• We can say that there is a significant interaction if one of the both interaction coefficiens is significant, no matter whether it is a significant $$p$$ for $$x_{1} : x_{2}$$ or a significant $$p$$ for $$x_{1} : x_{2}^{2}$$
• We can say that there is a significant interaction if both interactions coefficients are significant
• We must first run a model without any interaction, then a model with both interaction terms, than compare both models using ANOVA. If the $$p$$ of the F test is significant we can say that there is a significant interaction.

Or is there another approach one must choose in order to test whether the effect of $$x_2$$ depends on $$x_1$$ significantly?

Edit

To make clearer point three:

model1 <- $$y\sim x_{1} + x_{2} + x_{2}^{2}$$

model2 <- $$y\sim x_{1} + x_{2} + x_{2}^{2} + x_{1} : x_{2} + x_{1} : x_{2}^{2}$$

ANOVA(model1, model2)

The p value of F in this ANOVA will show whether the effect of x2 depends on x1, i.e. whether the interaction is significant.

Don't think of indidivual coefficients when a variable is represented by more than one term in the model. Think of composite (AKA "chunk") tests which test more general hypotheses. Chunk tests use likelihood ratio, Wald, score, or $$F$$-tests and have multiple degrees of freedom. From the model specified above here are some useful chunk tests:

• test all coefficients jointly that relate simultaneously to $$x_{1}, x_{2}$$ (2 d.f., tests whether effect of $$x_2$$ depends on $$x_1$$
• test all coefficients relating to $$x_1$$ (3 d.f., tests whether $$x_1$$ is associated with $$Y$$ for any value of $$x_2$$)
• test all coefficients relating to $$x_2$$ (4 d.f., tests whether $$x_2$$ is associated with $$Y$$ for any value of $$x_1$$)

All these chunk tests are provided automatically in the R rms package's anova function:

require(rms)
f <- ols(y ~ x1 * pol(x2, 2))
anova(f)  # provides F stats since using a linear (ordinary least squares) model


Chunk tests have interpretability and importantly do not depend on the coding/centering of variables. They also provide perfect multiplicity adjustment in frequentist modeling.

• Does this correspond to point three in my question? Also see edit of my question.
– LulY
Commented Aug 13, 2023 at 14:53
• Shouldn't "test all coefficients relating to x2" be df 4? x2 has four coefficiens
– LulY
Commented Aug 13, 2023 at 14:59
• Thanks for the correction; fixed. Yes point 3. Commented Aug 13, 2023 at 15:35

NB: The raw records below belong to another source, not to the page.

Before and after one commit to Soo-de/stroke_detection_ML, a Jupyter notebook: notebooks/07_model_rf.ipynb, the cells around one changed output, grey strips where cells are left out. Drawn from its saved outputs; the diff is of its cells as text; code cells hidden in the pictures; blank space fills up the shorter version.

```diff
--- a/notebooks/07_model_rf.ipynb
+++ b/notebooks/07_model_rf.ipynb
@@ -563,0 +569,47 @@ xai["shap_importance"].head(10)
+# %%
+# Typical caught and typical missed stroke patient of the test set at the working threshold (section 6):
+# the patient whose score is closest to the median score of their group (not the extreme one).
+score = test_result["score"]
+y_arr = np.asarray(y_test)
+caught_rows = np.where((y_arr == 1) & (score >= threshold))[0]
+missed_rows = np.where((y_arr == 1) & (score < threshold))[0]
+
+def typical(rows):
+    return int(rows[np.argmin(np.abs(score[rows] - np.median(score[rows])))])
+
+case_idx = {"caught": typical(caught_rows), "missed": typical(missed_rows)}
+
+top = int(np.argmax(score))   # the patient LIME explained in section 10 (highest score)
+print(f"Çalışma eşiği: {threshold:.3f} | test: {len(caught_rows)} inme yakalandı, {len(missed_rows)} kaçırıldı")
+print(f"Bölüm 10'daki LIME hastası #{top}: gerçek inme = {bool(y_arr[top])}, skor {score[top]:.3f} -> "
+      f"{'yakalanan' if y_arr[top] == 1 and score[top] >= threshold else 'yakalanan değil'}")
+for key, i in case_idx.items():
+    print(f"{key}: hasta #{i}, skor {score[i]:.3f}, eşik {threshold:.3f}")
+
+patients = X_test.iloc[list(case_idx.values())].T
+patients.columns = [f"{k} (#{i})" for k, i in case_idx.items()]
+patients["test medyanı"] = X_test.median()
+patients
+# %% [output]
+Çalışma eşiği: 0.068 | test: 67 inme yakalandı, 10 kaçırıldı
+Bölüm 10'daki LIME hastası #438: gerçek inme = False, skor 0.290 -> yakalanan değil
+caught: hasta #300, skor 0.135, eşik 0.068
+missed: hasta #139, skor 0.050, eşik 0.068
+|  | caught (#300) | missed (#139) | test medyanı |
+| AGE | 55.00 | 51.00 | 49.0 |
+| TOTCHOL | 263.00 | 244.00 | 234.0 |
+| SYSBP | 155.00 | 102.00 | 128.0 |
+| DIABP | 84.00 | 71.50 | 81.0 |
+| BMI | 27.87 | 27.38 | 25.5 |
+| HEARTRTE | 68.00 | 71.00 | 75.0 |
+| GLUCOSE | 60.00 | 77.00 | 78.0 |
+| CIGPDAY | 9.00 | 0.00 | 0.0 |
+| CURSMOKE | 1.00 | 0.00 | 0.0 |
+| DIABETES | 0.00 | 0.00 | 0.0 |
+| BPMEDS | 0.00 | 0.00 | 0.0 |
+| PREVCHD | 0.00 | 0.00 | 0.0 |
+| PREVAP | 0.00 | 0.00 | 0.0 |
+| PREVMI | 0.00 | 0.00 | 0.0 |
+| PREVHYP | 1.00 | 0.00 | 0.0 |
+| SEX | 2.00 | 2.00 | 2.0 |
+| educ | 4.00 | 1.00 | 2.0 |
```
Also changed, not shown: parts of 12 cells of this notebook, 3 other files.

The first one seems right to me.

The second one seems wrong.

The third one answers a somewhat different question: Do the interactions add a significant amount to the model?

However, I think it would be better to be more specific in the question and answer, by specifying the two different interactions.

• You can state the 3rd either way, i.e., it tests whether the effect of one variable varies with the level of the other variable. I wouldn't stress "two different interactions". $x_2$ is expressed as 2 terms in the model and these terms need to be kept together, otherwise the tests are very coding/origin-dependent. Commented Aug 13, 2023 at 15:38